Give every entry again, exactly.
──────────────────────────────
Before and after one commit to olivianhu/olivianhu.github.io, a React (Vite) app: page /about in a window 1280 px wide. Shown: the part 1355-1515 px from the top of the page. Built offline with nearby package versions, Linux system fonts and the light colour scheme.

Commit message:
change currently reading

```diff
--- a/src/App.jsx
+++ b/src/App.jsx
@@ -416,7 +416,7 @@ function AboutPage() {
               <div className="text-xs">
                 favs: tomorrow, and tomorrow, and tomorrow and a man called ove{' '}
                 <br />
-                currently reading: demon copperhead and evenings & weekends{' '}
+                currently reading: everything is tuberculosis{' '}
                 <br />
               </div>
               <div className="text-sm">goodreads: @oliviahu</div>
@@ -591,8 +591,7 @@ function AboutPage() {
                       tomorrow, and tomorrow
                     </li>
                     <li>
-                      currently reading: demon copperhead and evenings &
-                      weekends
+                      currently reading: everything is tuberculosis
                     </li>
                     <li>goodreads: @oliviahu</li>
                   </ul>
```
──────────────────────────────
» **Result for this task**
Before and after one commit to olivianhu/olivianhu.github.io, a React (Vite) app: page /about in a window 1280 px wide. Shown: the part 1355-1515 px from the top of the page. Built offline with nearby package versions, Linux system fonts and the light colour scheme.

Commit message:
change currently reading

```diff
--- a/src/App.jsx
+++ b/src/App.jsx
@@ -416,7 +416,7 @@ function AboutPage() {
               <div className="text-xs">
                 favs: tomorrow, and tomorrow, and tomorrow and a man called ove{' '}
                 <br />
-                currently reading: demon copperhead and evenings & weekends{' '}
+                currently reading: everything is tuberculosis{' '}
                 <br />
               </div>
               <div className="text-sm">goodreads: @oliviahu</div>
@@ -591,8 +591,7 @@ function AboutPage() {
                       tomorrow, and tomorrow
                     </li>
                     <li>
-                      currently reading: demon copperhead and evenings &
-                      weekends
+                      currently reading: everything is tuberculosis
                     </li>
                     <li>goodreads: @oliviahu</li>
                   </ul>
```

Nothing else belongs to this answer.